Last updated on November 21st, 2021

Bowel Preparation Agents for Surgery or GI Procedures

Bowel cleansing is done prior to GI surgery to reduce the bacterial load and thereby decrease the risk of peritoneal contamination by fecal material and subsequent infection. Similar treatment with the laxative component may be performed prior to endoscopic colonoscopy in order to provide better visualization of the bowel surface. The oral component of these treatments is administered the day before surgery. Sometimes, enemas may also be given prior to colonoscopy.

Polyethylene Glycol Electrolyte Solution

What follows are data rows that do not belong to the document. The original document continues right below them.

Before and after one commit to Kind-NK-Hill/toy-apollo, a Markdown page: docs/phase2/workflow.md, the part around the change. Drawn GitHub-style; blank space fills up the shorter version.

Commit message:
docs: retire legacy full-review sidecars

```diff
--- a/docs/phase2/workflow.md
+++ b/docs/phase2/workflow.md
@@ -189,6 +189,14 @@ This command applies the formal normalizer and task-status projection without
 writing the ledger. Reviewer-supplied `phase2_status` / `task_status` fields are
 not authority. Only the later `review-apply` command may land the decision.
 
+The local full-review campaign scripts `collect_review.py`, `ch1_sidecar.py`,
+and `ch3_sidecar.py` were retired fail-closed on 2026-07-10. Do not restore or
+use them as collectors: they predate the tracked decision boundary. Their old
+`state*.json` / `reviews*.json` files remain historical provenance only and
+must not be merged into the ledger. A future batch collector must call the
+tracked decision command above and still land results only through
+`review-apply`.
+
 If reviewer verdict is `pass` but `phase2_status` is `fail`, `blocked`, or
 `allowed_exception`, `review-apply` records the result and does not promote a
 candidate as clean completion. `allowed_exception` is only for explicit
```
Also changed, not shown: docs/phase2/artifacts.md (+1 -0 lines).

Polyethylene glycol electrolyte solution (PEG ES) (GoLytely ®, CoLyte ®, NuLytely ®), 4 liters, can be administered orally prior to GI examination. It can be given via a nasogastric tube to patients who are unwilling or unable to drink the preparation. The patient is instructed to drink 240 mL every 10 min until 4 L are consumed or until the rectal effluent is clear. Tap water may be used to reconstitute the solution. The first bowel movement should occur in about 1 h. Side effects include nausea, abdominal cramps, fullness and bloating, vomiting, and anal irritation. These adverse reactions are transient and subside rapidly.



Another set of agents used in bowel preparation include: 1 g erythromycin base at 1, 2, and 11 p.m. on the day before surgery, combined with mechanical cleansing of the large intestine and oral neomycin (90 mg/kg/d), divided every 4 h for 2 d or 25 mg/kg at 1, 2, and 11 p.m. preoperatively.


Oral Electrolyte Replacements

Oral fluid and electrolyte replacements include Pedialyte ®, Rehydralyte ®, Ricelyte ®, Infalyte ®, Lytren ®, and Gatorade ®. These agents are used to replace electrolytes lost with incessant diarrhea. They are particularly necessary in infants and small children whose electrolyte reserves are much less than that of adults. The elderly are also more susceptible to disastrous results from electrolyte imbalances and may be candidates for oral electrolyte replacement therapy.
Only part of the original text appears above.